Botanical Imprints

What Is Botanical Imprinting

Botanical imprinting is a direct or contact printing technique that extracts natural dyes from plant materials, depositing them as prints onto natural fabrics (e.g., silk, wool, felt, leather, paper and ceramic). 
Eco printing is a contemporary application of traditional natural dye knowledge. Eco printing is a kind of alchemy, as much art as it is science. Several interacting factors influence the final print: the age and part of the dye plant, the plant's growing conditions, the textile fibre (cellulose or protein), the choice of mordant (e.g., alum, iron), the choices are endless. 

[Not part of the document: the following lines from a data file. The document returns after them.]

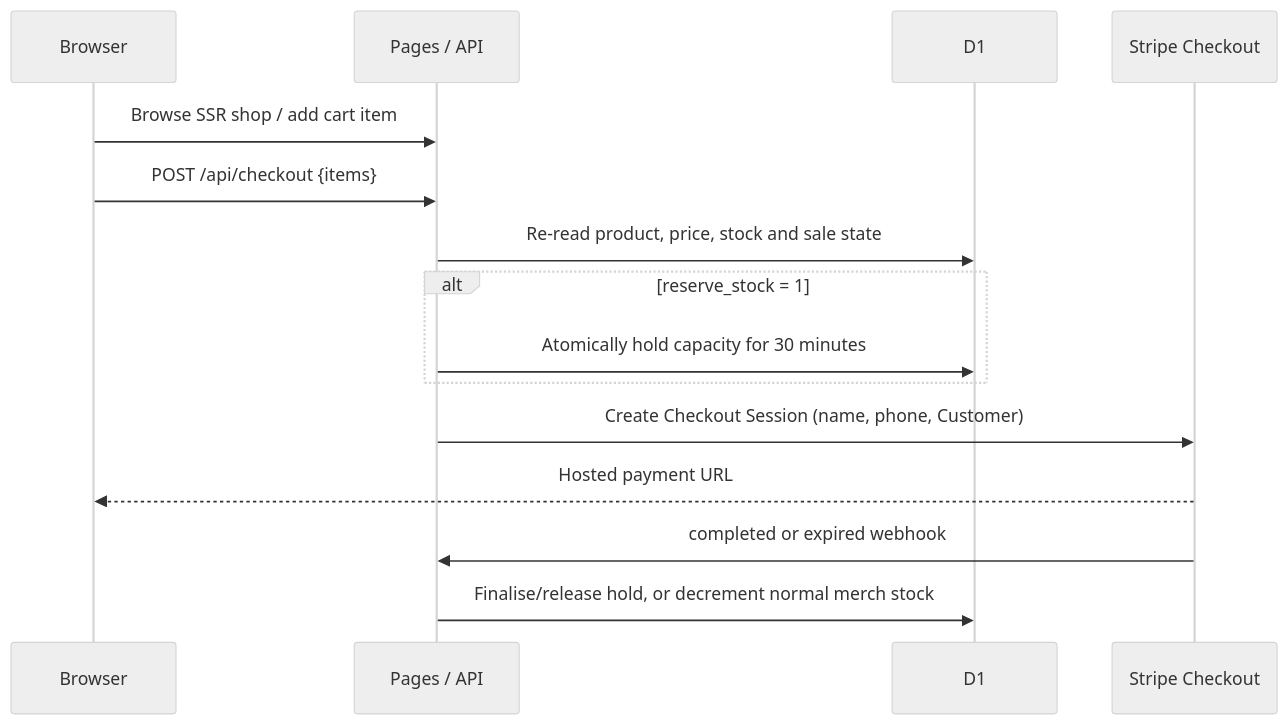
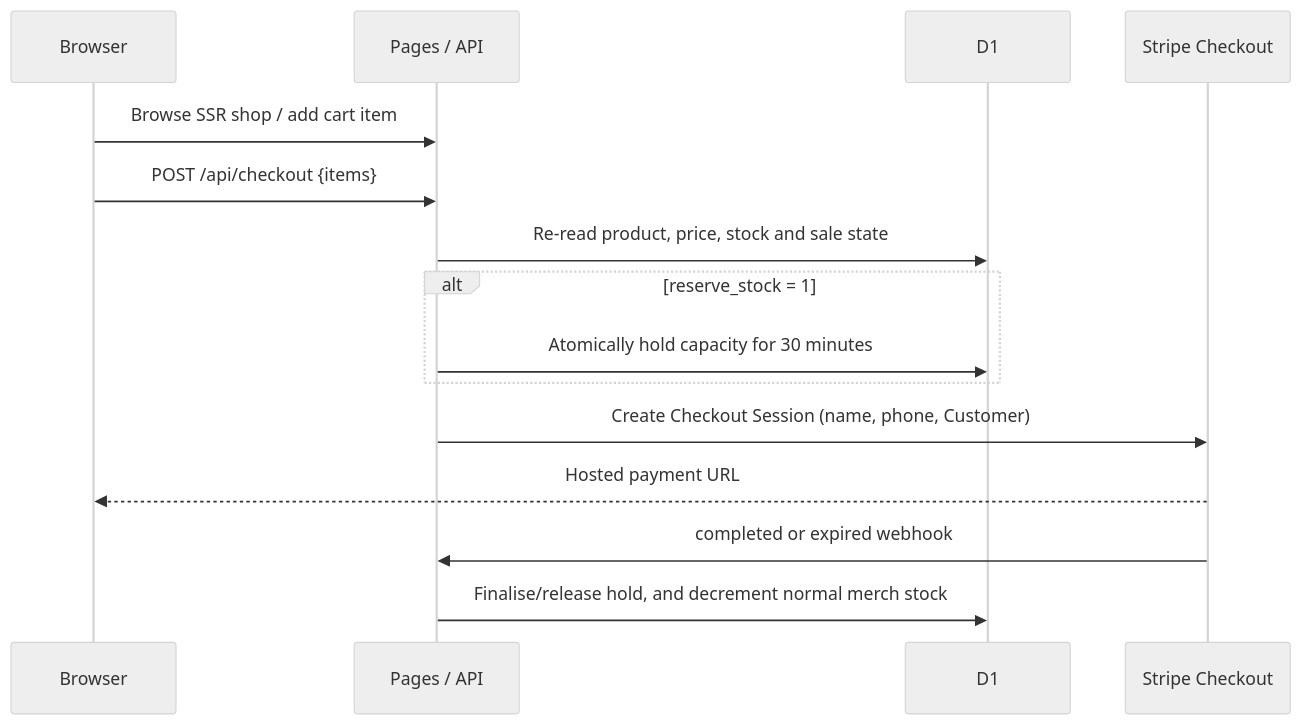
Before and after one commit to jusa-a/juoksut: the diagram in docs/architecture.md, drawn with Mermaid (neutral theme). The commit also changed other lines of this file and 4 other files, not shown here.

First line of the commit message:
Webhook: honour late payments, decrement merch beside a held place, read every line item

````diff
--- a/docs/architecture.md
+++ b/docs/architecture.md
@@ -56,18 +56,18 @@
 ```mermaid
 sequenceDiagram
   participant B as Browser
   participant A as Pages / API
   participant D as D1
   participant S as Stripe Checkout
 
   B->>A: Browse SSR shop / add cart item
   B->>A: POST /api/checkout {items}
   A->>D: Re-read product, price, stock and sale state
   alt reserve_stock = 1
     A->>D: Atomically hold capacity for 30 minutes
   end
   A->>S: Create Checkout Session (name, phone, Customer)
   S-->>B: Hosted payment URL
   S->>A: completed or expired webhook
-  A->>D: Finalise/release hold, or decrement normal merch stock
+  A->>D: Finalise/release hold, and decrement normal merch stock
 ```
````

The Basic technique of Botanical imprinting:
Many types of natural plant materials such as leaves, branches, flowers, and barks along with other contact items, (e.g., metals), are bundled in a pre-mordanted textile or paper. The bundle is tied tightly with string then processed in simmering water or natural dye. The process extracts the plant pigments onto the textile or paper, which is then left to cool. Certain natural dyes/plant combinding the use of mordants and modifiers can produce predictable prints as well as "unpredictable" botanical imprints. The key to getting clear botanical imprints, depth and specific colours from your imprints, comes from experimentation. Have fun! Be safe. Educate yourself on this topic there is so much to learn.

A Little History
Botanical imprints and/or Eco-print effects may be familiar to readers from several sources. You may have noticed that in the autumn when rains force tannin-rich leaves to fall and stick onto the wet concrete sidewalk, the direct contact between concrete acids and leaf tannins often causes the leaves to print their shapes, especially in dark grey.

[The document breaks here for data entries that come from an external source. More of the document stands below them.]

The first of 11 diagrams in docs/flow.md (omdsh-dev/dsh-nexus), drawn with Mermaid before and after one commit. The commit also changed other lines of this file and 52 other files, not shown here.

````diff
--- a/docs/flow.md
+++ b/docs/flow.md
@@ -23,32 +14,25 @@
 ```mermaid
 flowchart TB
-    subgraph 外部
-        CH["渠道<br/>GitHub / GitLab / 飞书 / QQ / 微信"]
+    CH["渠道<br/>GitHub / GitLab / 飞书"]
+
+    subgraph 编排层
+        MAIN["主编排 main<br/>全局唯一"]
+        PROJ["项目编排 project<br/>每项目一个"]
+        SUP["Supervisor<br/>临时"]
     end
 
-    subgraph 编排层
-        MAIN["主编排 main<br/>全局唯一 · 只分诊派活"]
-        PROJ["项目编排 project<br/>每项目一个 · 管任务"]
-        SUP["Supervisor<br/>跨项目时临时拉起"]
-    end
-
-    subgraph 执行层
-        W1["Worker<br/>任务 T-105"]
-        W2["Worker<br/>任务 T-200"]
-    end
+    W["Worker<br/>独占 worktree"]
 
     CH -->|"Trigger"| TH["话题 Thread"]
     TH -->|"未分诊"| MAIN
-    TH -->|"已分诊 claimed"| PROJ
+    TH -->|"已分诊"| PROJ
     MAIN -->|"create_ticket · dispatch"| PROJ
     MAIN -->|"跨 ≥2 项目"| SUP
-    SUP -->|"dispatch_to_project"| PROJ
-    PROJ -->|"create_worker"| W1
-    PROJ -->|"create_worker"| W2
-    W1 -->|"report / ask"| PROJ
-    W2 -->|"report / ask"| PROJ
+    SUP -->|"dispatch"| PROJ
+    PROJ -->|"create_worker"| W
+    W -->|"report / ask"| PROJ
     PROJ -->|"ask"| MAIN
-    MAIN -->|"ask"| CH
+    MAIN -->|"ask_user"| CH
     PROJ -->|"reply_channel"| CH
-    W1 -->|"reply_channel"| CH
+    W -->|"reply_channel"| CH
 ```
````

Canadian dye scholar, Karen Leigh Casselman (2004), who coined the term "eco dye" and was mentor in alternative natural dye processes to the well-known eco-print artisan and author, India Flint (2008). Flint's original inspiration was European folk traditions for dyeing eggs with plants. Flint's subsequent use of the term "eco print" has now become standard among international enthusiasts who are developing eco print techniques on their home grounds and reporting their work to growing interest on the internet.